Actually, the South Sea cruise was to go from Sydney to Tahiti. But already on landing in Australia it was clear that the trip would not go as planned. "We were told that many ports could no longer be served," says Larssen. An alternative route was offered to go as far as Bremerhaven. "We thought that was a good idea because at that time it was assumed there would be no coronavirus-infected ship." But this turned out to be a fallacy, shortly afterwards 23 guests and 13 crew members were infected. More than 800 passengers were on board - a simple departure was now impossible. Instead, they went from Sydney in the east of the continent to western Fremantle near Perth. "This transfer, which lasted several days, was still pleasant in part because we were able to move freely on the ship," says Mittring. In this "extraordinary situation", as Mittring describes it, he gave lectures to entertain the other vacationers. "The memory training was well received.“

But when they arrived at the port, everything changed suddenly - it was clear that people on board were also infected. There was no buffet any more, food was eaten in the cabins. "We could order food, but that only worked moderately," says Larssen. On one day, for example, only fruit was served. In order to always be informed about the current situation in the world, Captain Morten Hansen regularly gave speeches that were broadcast on television. "And there was free internet and free drinks."

What caused discomfort was the situation outside the ship. Paparazzi circled around the Artania in boats, which was finally allowed to dock in the harbour. "We had two seriously ill people on board who needed treatment, but not for the Corona virus," Larssen says. To make sure no one else got off, Australian helicopters and drones monitored the ship. "The Australians communicated that we had to leave the port again as soon as possible. That wasn't a good feeling," says Larssen, who shows great understanding for the situation. Nevertheless: "The worst thing was this uncertainty. Just the last week was really dramatic."

On March 25th, the relieving news arrived: tour operator Phoenix, German and Australian authorities had drawn up a plan to fly the holidaymakers out by March 29th. This was unusual: other ships anchored there were not allowed to do so. "We are very grateful for this effort," says Mittring. Four Condor machines took the ship's complement back to Frankfurt via Phuket. At the same time, there was information that a letter would soon be received regarding reimbursable costs. "In a crisis like this, you realise what makes a good tour operator. It may not be the cheapest, but it puts the guests first.“
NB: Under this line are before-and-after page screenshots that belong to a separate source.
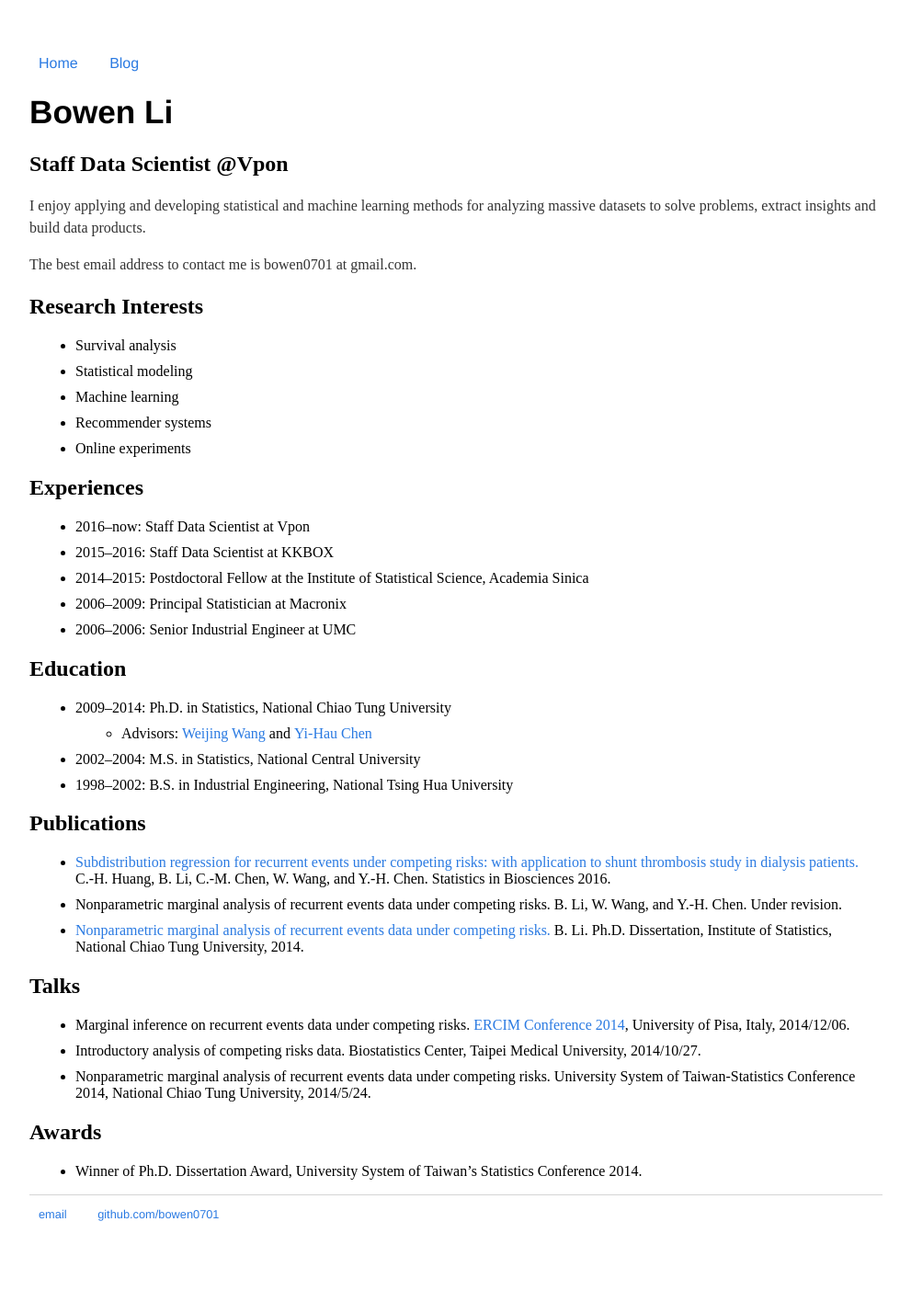
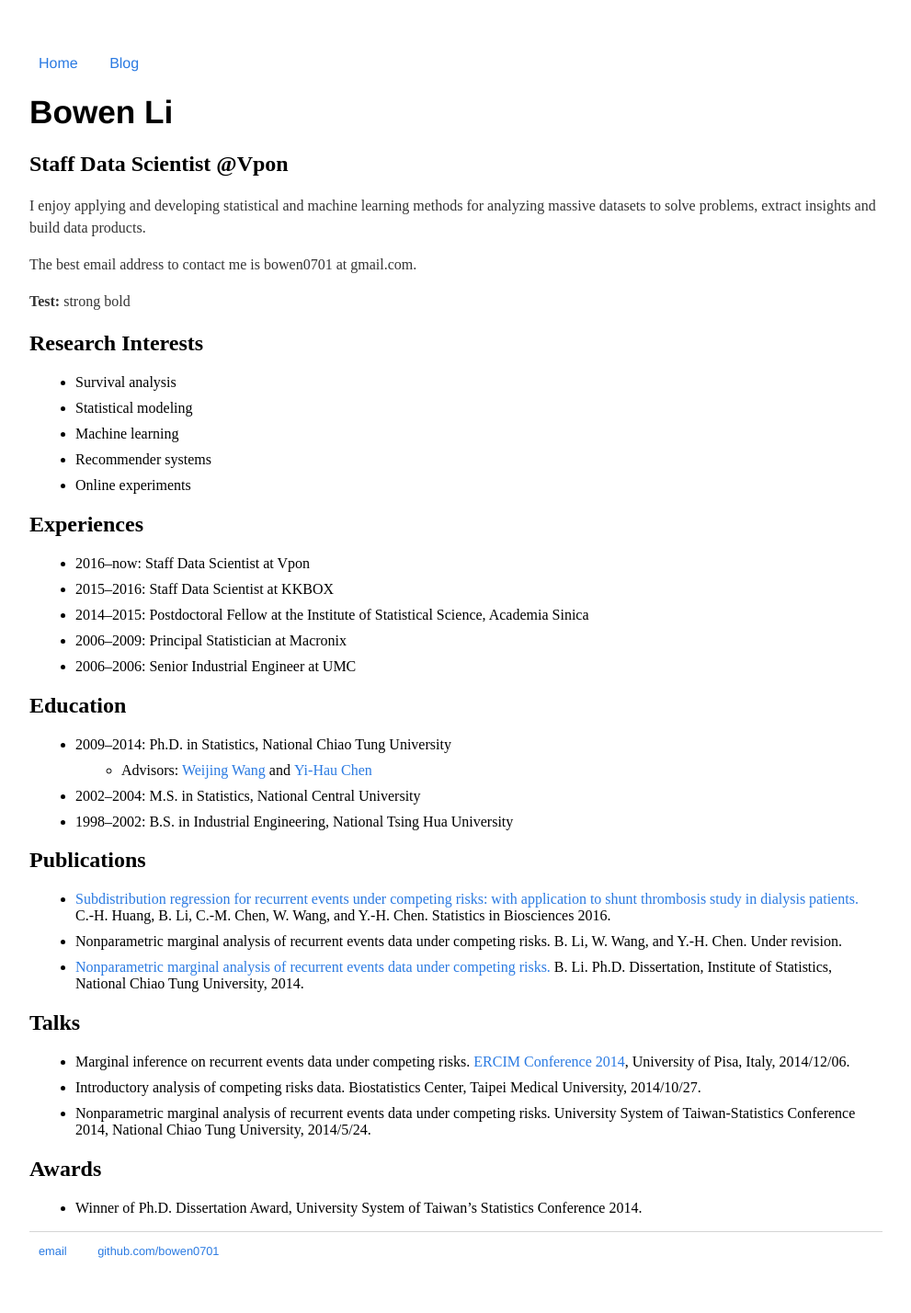
Before and after one commit to bowen0701/bowen0701.github.io, a Jekyll site: the page built from index.md, in a window 1280 px wide. Shown: the whole page at 92% size, without its empty margins (144-1135 px from the left). Built offline with Jekyll 4.4.1, drawn with Linux system fonts in a browser that asks for light colours; before the commit the page ends 1388 px from its top, so only the background shows below that.

Commit message:
Test strong is bold

```diff
--- a/index.md
+++ b/index.md
@@ -10,6 +10,8 @@ title: Bowen Li's Website
 I enjoy applying and developing statistical and machine learning methods for analyzing massive datasets to solve problems, extract insights and build data products.
 
 The best email address to contact me is bowen0701 at gmail.com.
+
+**Test:** strong bold
 
 ## Research Interests
 - Survival analysis
```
(Original text: Nicolas Ottersbach / Translation: Mareike Graepel)